* **Directions**: Could the lines from the start of the data through the line with "Also changed, not shown: report.pdf, sections/section.tex" be set down exactly, with no pictures among them?

***** Stored data

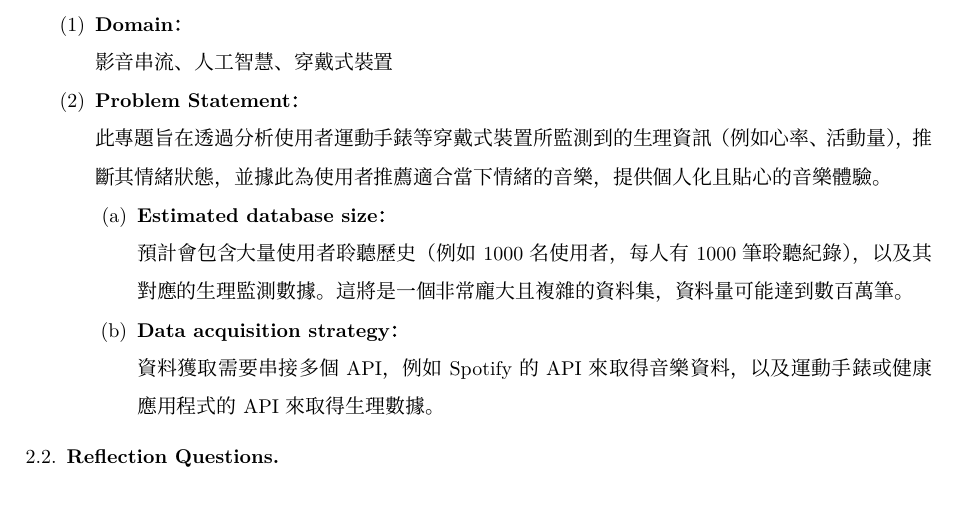
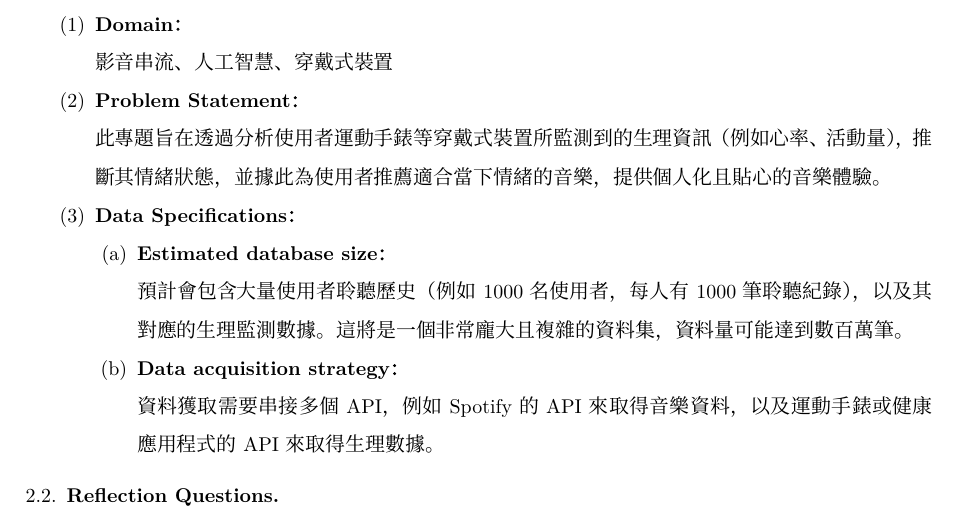
Before and after one commit to aoggg/1141-Database-System-Final-Project, a LaTeX paper (report.tex, which reads sections/section.tex): part of page 2 of 2, cut so that both start at the same text. Compiled offline with XeLaTeX; a missing font is replaced by an installed copy or a similar font.

Commit message:
ideas edited

```diff
--- a/sections/section.tex
+++ b/sections/section.tex
@@ -34,6 +35,7 @@
 \begin{enumerate}
     \item {\bf{Domain：}} \\影音串流、人工智慧、穿戴式裝置
     \item {\bf{Problem Statement：}} \\此專題旨在透過分析使用者運動手錶等穿戴式裝置所監測到的生理資訊（例如心率、活動量），推斷其情緒狀態，並據此為使用者推薦適合當下情緒的音樂，提供個人化且貼心的音樂體驗。
+    \item {\bf{Data Specifications：}}
         \begin{enumerate}
             \item {\bf{Estimated database size：}} \\預計會包含大量使用者聆聽歷史（例如 1000 名使用者，每人有 1000 筆聆聽紀錄），以及其對應的生理監測數據。這將是一個非常龐大且複雜的資料集，資料量可能達到數百萬筆。
             \item {\bf{Data acquisition strategy：}} \\資料獲取需要串接多個 API，例如 Spotify 的 API 來取得音樂資料，以及運動手錶或健康應用程式的 API 來取得生理數據。
```
Also changed, not shown: report.pdf, sections/section.tex (1 more changed lines), 6 other files.
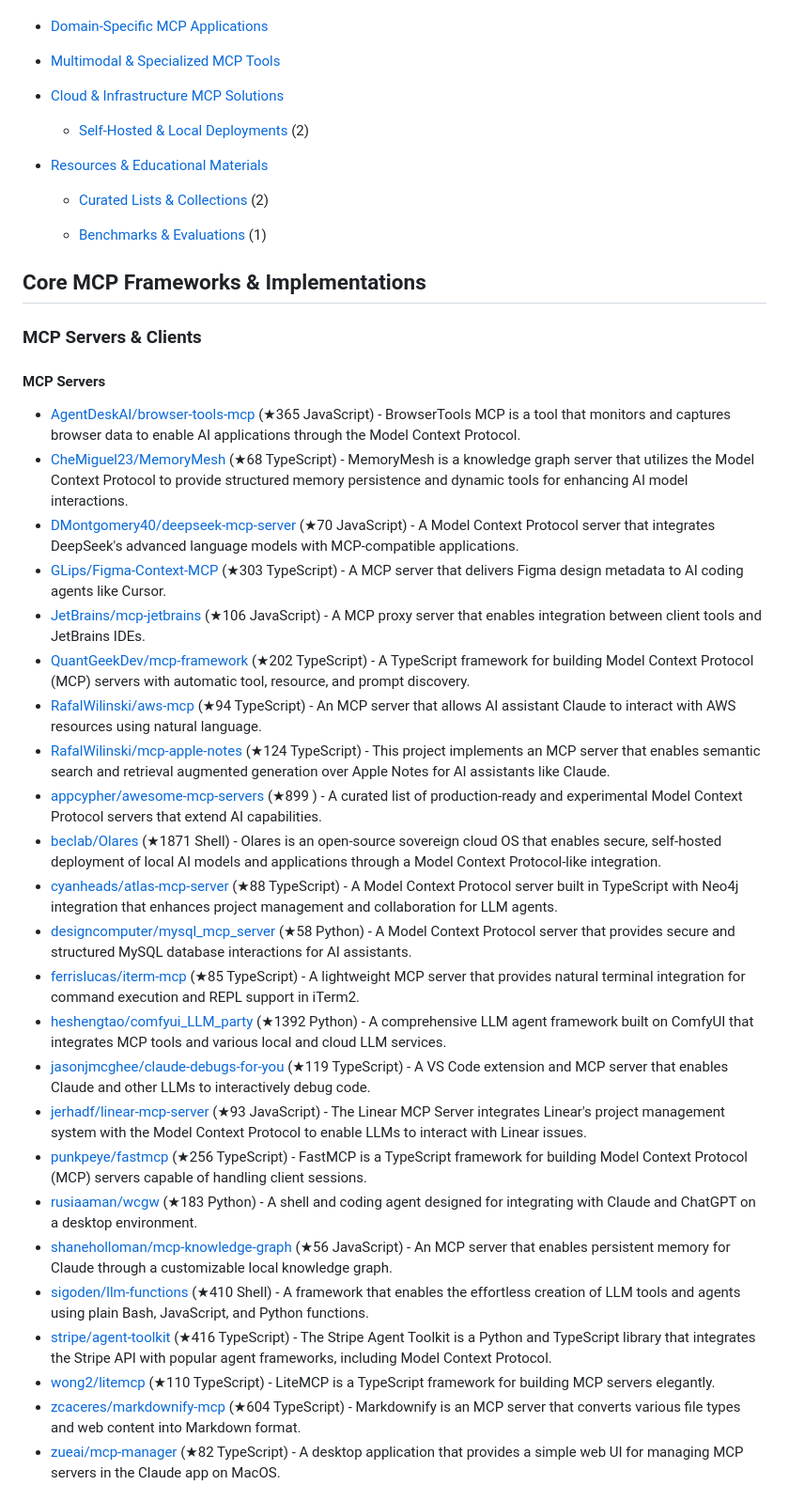
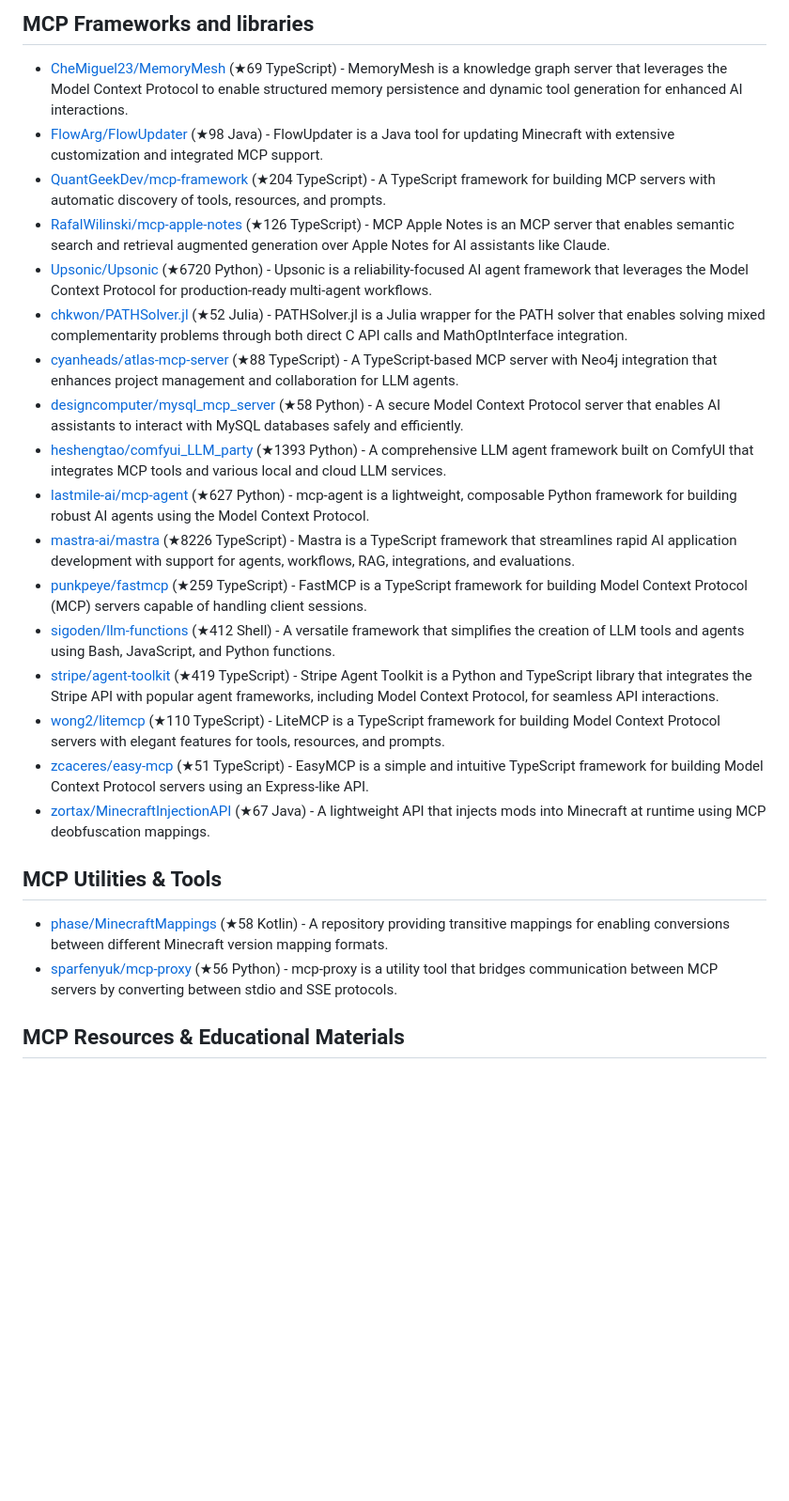
Before and after one commit to korchasa/awesome-mcp, a Markdown page: README.md, the part around the change printed below. Shown: that part at 94% size. Drawn GitHub-style; blank space fills up the shorter version.

```diff
--- a/README.md
+++ b/README.md
@@ -41,65 +64,31 @@ Table of Contents:
 
 
+## MCP Frameworks and libraries
+
+- [CheMiguel23/MemoryMesh](https://github.com/CheMiguel23/MemoryMesh) (★69 TypeScript) - MemoryMesh is a knowledge graph server that leverages the Model Context Protocol to enable structured memory persistence and dynamic tool generation for enhanced AI interactions.
+- [FlowArg/FlowUpdater](https://github.com/FlowArg/FlowUpdater) (★98 Java) - FlowUpdater is a Java tool for updating Minecraft with extensive customization and integrated MCP support.
+- [QuantGeekDev/mcp-framework](https://github.com/QuantGeekDev/mcp-framework) (★204 TypeScript) - A TypeScript framework for building MCP servers with automatic discovery of tools, resources, and prompts.
+- [RafalWilinski/mcp-apple-notes](https://github.com/RafalWilinski/mcp-apple-notes) (★126 TypeScript) - MCP Apple Notes is an MCP server that enables semantic search and retrieval augmented generation over Apple Notes for AI assistants like Claude.
+- [Upsonic/Upsonic](https://github.com/Upsonic/Upsonic) (★6720 Python) - Upsonic is a reliability-focused AI agent framework that leverages the Model Context Protocol for production-ready multi-agent workflows.
+- [chkwon/PATHSolver.jl](https://github.com/chkwon/PATHSolver.jl) (★52 Julia) - PATHSolver.jl is a Julia wrapper for the PATH solver that enables solving mixed complementarity problems through both direct C API calls and MathOptInterface integration.
+- [cyanheads/atlas-mcp-server](https://github.com/cyanheads/atlas-mcp-server) (★88 TypeScript) - A TypeScript-based MCP server with Neo4j integration that enhances project management and collaboration for LLM agents.
+- [designcomputer/mysql_mcp_server](https://github.com/designcomputer/mysql_mcp_server) (★58 Python) - A secure Model Context Protocol server that enables AI assistants to interact with MySQL databases safely and efficiently.
+- [heshengtao/comfyui_LLM_party](https://github.com/heshengtao/comfyui_LLM_party) (★1393 Python) - A comprehensive LLM agent framework built on ComfyUI that integrates MCP tools and various local and cloud LLM services.
+- [lastmile-ai/mcp-agent](https://github.com/lastmile-ai/mcp-agent) (★627 Python) - mcp-agent is a lightweight, composable Python framework for building robust AI agents using the Model Context Protocol.
+- [mastra-ai/mastra](https://github.com/mastra-ai/mastra) (★8226 TypeScript) - Mastra is a TypeScript framework that streamlines rapid AI application development with support for agents, workflows, RAG, integrations, and evaluations.
+- [punkpeye/fastmcp](https://github.com/punkpeye/fastmcp) (★259 TypeScript) - FastMCP is a TypeScript framework for building Model Context Protocol (MCP) servers capable of handling client sessions.
+- [sigoden/llm-functions](https://github.com/sigoden/llm-functions) (★412 Shell) - A versatile framework that simplifies the creation of LLM tools and agents using Bash, JavaScript, and Python functions.
+- [stripe/agent-toolkit](https://github.com/stripe/agent-toolkit) (★419 TypeScript) - Stripe Agent Toolkit is a Python and TypeScript library that integrates the Stripe API with popular agent frameworks, including Model Context Protocol, for seamless API interactions.
+- [wong2/litemcp](https://github.com/wong2/litemcp) (★110 TypeScript) - LiteMCP is a TypeScript framework for building Model Context Protocol servers with elegant features for tools, resources, and prompts.
+- [zcaceres/easy-mcp](https://github.com/zcaceres/easy-mcp) (★51 TypeScript) - EasyMCP is a simple and intuitive TypeScript framework for building Model Context Protocol servers using an Express-like API.
+- [zortax/MinecraftInjectionAPI](https://github.com/zortax/MinecraftInjectionAPI) (★67 Java) - A lightweight API that injects mods into Minecraft at runtime using MCP deobfuscation mappings.
 
 
-- [Domain-Specific MCP Applications](#domain-specific-mcp-applications)
+## MCP Utilities & Tools
+
+- [phase/MinecraftMappings](https://github.com/phase/MinecraftMappings) (★58 Kotlin) - A repository providing transitive mappings for enabling conversions between different Minecraft version mapping formats.
+- [sparfenyuk/mcp-proxy](https://github.com/sparfenyuk/mcp-proxy) (★56 Python) - mcp-proxy is a utility tool that bridges communication between MCP servers by converting between stdio and SSE protocols.
 
 
+## MCP Resources & Educational Materials
 
-
-
-- [Multimodal & Specialized MCP Tools](#multimodal-&-specialized-mcp-tools)
-
-
-
-
-- [Cloud & Infrastructure MCP Solutions](#cloud-&-infrastructure-mcp-solutions)
-
-    - [Self-Hosted & Local Deployments](#self-hosted-&-local-deployments) (2)
-
-
-
-- [Resources & Educational Materials](#resources-&-educational-materials)
-    - [Curated Lists & Collections](#curated-lists-&-collections) (2)
-
-
-    - [Benchmarks & Evaluations](#benchmarks-&-evaluations) (1)
-
-
-
-
-
-## Core MCP Frameworks & Implementations
-
-
-### MCP Servers & Clients
-
-
-#### MCP Servers
-
-- [AgentDeskAI/browser-tools-mcp](https://github.com/AgentDeskAI/browser-tools-mcp) (★365 JavaScript) - BrowserTools MCP is a tool that monitors and captures browser data to enable AI applications through the Model Context Protocol.
-- [CheMiguel23/MemoryMesh](https://github.com/CheMiguel23/MemoryMesh) (★68 TypeScript) - MemoryMesh is a knowledge graph server that utilizes the Model Context Protocol to provide structured memory persistence and dynamic tools for enhancing AI model interactions.
-- [DMontgomery40/deepseek-mcp-server](https://github.com/DMontgomery40/deepseek-mcp-server) (★70 JavaScript) - A Model Context Protocol server that integrates DeepSeek's advanced language models with MCP-compatible applications.
-- [GLips/Figma-Context-MCP](https://github.com/GLips/Figma-Context-MCP) (★303 TypeScript) - A MCP server that delivers Figma design metadata to AI coding agents like Cursor.
-- [JetBrains/mcp-jetbrains](https://github.com/JetBrains/mcp-jetbrains) (★106 JavaScript) - A MCP proxy server that enables integration between client tools and JetBrains IDEs.
-- [QuantGeekDev/mcp-framework](https://github.com/QuantGeekDev/mcp-framework) (★202 TypeScript) - A TypeScript framework for building Model Context Protocol (MCP) servers with automatic tool, resource, and prompt discovery.
-- [RafalWilinski/aws-mcp](https://github.com/RafalWilinski/aws-mcp) (★94 TypeScript) - An MCP server that allows AI assistant Claude to interact with AWS resources using natural language.
-- [RafalWilinski/mcp-apple-notes](https://github.com/RafalWilinski/mcp-apple-notes) (★124 TypeScript) - This project implements an MCP server that enables semantic search and retrieval augmented generation over Apple Notes for AI assistants like Claude.
-- [appcypher/awesome-mcp-servers](https://github.com/appcypher/awesome-mcp-servers) (★899 ) - A curated list of production-ready and experimental Model Context Protocol servers that extend AI capabilities.
-- [beclab/Olares](https://github.com/beclab/Olares) (★1871 Shell) - Olares is an open-source sovereign cloud OS that enables secure, self-hosted deployment of local AI models and applications through a Model Context Protocol-like integration.
-- [cyanheads/atlas-mcp-server](https://github.com/cyanheads/atlas-mcp-server) (★88 TypeScript) - A Model Context Protocol server built in TypeScript with Neo4j integration that enhances project management and collaboration for LLM agents.
-- [designcomputer/mysql_mcp_server](https://github.com/designcomputer/mysql_mcp_server) (★58 Python) - A Model Context Protocol server that provides secure and structured MySQL database interactions for AI assistants.
-- [ferrislucas/iterm-mcp](https://github.com/ferrislucas/iterm-mcp) (★85 TypeScript) - A lightweight MCP server that provides natural terminal integration for command execution and REPL support in iTerm2.
-- [heshengtao/comfyui_LLM_party](https://github.com/heshengtao/comfyui_LLM_party) (★1392 Python) - A comprehensive LLM agent framework built on ComfyUI that integrates MCP tools and various local and cloud LLM services.
-- [jasonjmcghee/claude-debugs-for-you](https://github.com/jasonjmcghee/claude-debugs-for-you) (★119 TypeScript) - A VS Code extension and MCP server that enables Claude and other LLMs to interactively debug code.
-- [jerhadf/linear-mcp-server](https://github.com/jerhadf/linear-mcp-server) (★93 JavaScript) - The Linear MCP Server integrates Linear's project management system with the Model Context Protocol to enable LLMs to interact with Linear issues.
-- [punkpeye/fastmcp](https://github.com/punkpeye/fastmcp) (★256 TypeScript) - FastMCP is a TypeScript framework for building Model Context Protocol (MCP) servers capable of handling client sessions.
-- [rusiaaman/wcgw](https://github.com/rusiaaman/wcgw) (★183 Python) - A shell and coding agent designed for integrating with Claude and ChatGPT on a desktop environment.
-- [shaneholloman/mcp-knowledge-graph](https://github.com/shaneholloman/mcp-knowledge-graph) (★56 JavaScript) - An MCP server that enables persistent memory for Claude through a customizable local knowledge graph.
-- [sigoden/llm-functions](https://github.com/sigoden/llm-functions) (★410 Shell) - A framework that enables the effortless creation of LLM tools and agents using plain Bash, JavaScript, and Python functions.
-- [stripe/agent-toolkit](https://github.com/stripe/agent-toolkit) (★416 TypeScript) - The Stripe Agent Toolkit is a Python and TypeScript library that integrates the Stripe API with popular agent frameworks, including Model Context Protocol.
-- [wong2/litemcp](https://github.com/wong2/litemcp) (★110 TypeScript) - LiteMCP is a TypeScript framework for building MCP servers elegantly.
-- [zcaceres/markdownify-mcp](https://github.com/zcaceres/markdownify-mcp) (★604 TypeScript) - Markdownify is an MCP server that converts various file types and web content into Markdown format.
-- [zueai/mcp-manager](https://github.com/zueai/mcp-manager) (★82 TypeScript) - A desktop application that provides a simple web UI for managing MCP servers in the Claude app on MacOS.
-
-
```
Also changed, not shown: other parts of README.md (+39 -116 lines).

**********

* **Written reply**:
Before and after one commit to aoggg/1141-Database-System-Final-Project, a LaTeX paper (report.tex, which reads sections/section.tex): part of page 2 of 2, cut so that both start at the same text. Compiled offline with XeLaTeX; a missing font is replaced by an installed copy or a similar font.

Commit message:
ideas edited

```diff
--- a/sections/section.tex
+++ b/sections/section.tex
@@ -34,6 +35,7 @@
 \begin{enumerate}
     \item {\bf{Domain：}} \\影音串流、人工智慧、穿戴式裝置
     \item {\bf{Problem Statement：}} \\此專題旨在透過分析使用者運動手錶等穿戴式裝置所監測到的生理資訊（例如心率、活動量），推斷其情緒狀態，並據此為使用者推薦適合當下情緒的音樂，提供個人化且貼心的音樂體驗。
+    \item {\bf{Data Specifications：}}
         \begin{enumerate}
             \item {\bf{Estimated database size：}} \\預計會包含大量使用者聆聽歷史（例如 1000 名使用者，每人有 1000 筆聆聽紀錄），以及其對應的生理監測數據。這將是一個非常龐大且複雜的資料集，資料量可能達到數百萬筆。
             \item {\bf{Data acquisition strategy：}} \\資料獲取需要串接多個 API，例如 Spotify 的 API 來取得音樂資料，以及運動手錶或健康應用程式的 API 來取得生理數據。
```
Also changed, not shown: report.pdf, sections/section.tex (1 more changed lines), 6 other files.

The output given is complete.